Soon after the retired general proclaimed loudly that ‘commandos never run’, Musharraf was seen making a quick exit from the court and dashing to his farm house in Chak Shehzad. After much dilly-dallying, the ex-president finally surrended himself to authorities – although it remains unclear whether this was before or after he appeared at the court of a judicial magistrate the next day on Friday.

Then, his home had been declared a ‘sub-jail’ for the next 48 hours after which he is to appear before a special anti-terrorism court on April 21. Until then, according to an All Pakistan Muslim League spokesman (APML is the former president’s political party), he had been sent on judicial remand. But developments were fast; Musharraf was then transferred to the police lines headquarters in Islamabad.

Things have come a long way since the former military chief took power in a military coup in 1999. After having been away from the country since 2008, Musharraf’s return to Pakistan was doubted by many, given the cases pending against him and no amnesty deal to boot. No sooner had the country gotten over this unexpected arrival that a Pandora’s Box of cases against him came to the fore. In addition, APML officials have said that the retired general will surrender himself, if ordered to do so by the highest court of the land, the Supreme Court.

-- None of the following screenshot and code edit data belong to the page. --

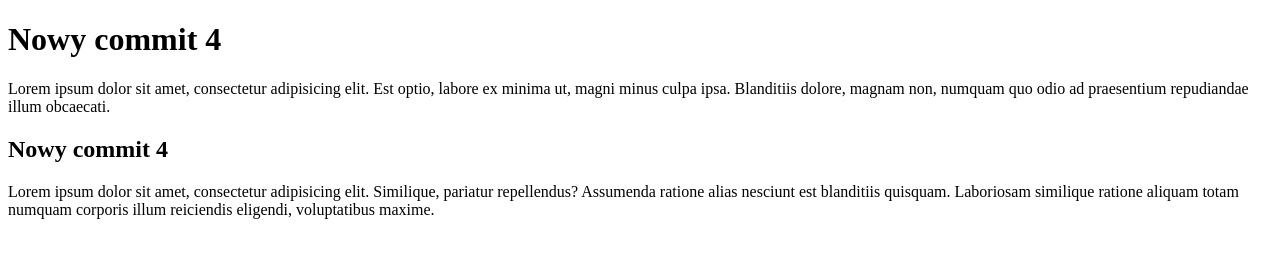
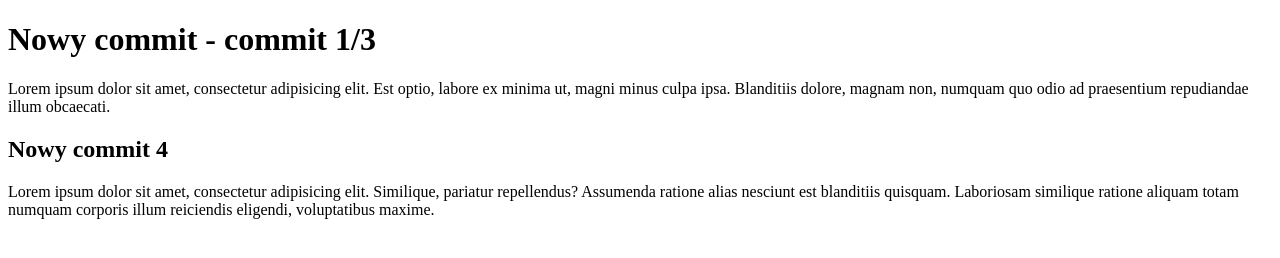
Before and after one commit to arturgith/nauka-gita, a plain HTML site: page index.html in a window 1280 px wide. Drawn offline with Linux system fonts and the light colour scheme.

Commit message:
Change commit 1/3

```diff
--- a/index.html
+++ b/index.html
@@ -5,7 +5,7 @@
 	<title>Git 2</title>
 </head>
 <body>
-	<h1>Nowy commit 4</h1>
+	<h1>Nowy commit - commit 1/3</h1>
 	<p>Lorem ipsum dolor sit amet, consectetur adipisicing elit. Est optio, labore ex minima ut, magni minus culpa ipsa. Blanditiis dolore, magnam non, numquam quo odio ad praesentium repudiandae illum obcaecati.</p>
 	<h2>Nowy commit 4</h2>
 	<p>Lorem ipsum dolor sit amet, consectetur adipisicing elit. Similique, pariatur repellendus? Assumenda ratione alias nesciunt est blanditiis quisquam. Laboriosam similique ratione aliquam totam numquam corporis illum reiciendis eligendi, voluptatibus maxime.</p>
```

Given this scenario, what do you think the next step should be? Keeping in mind Musharraf’s rocky history with the judiciary, is the swift cancellation of bail motivated by anything other than the law? Was his arrest justified? Would it perhaps have been better to let the people do the talking and leave him in the lurch with a defeat in the elections? Or is the high court’s decision justified in ordering the arrest of a man whom many accuse of having subverted the Constitution?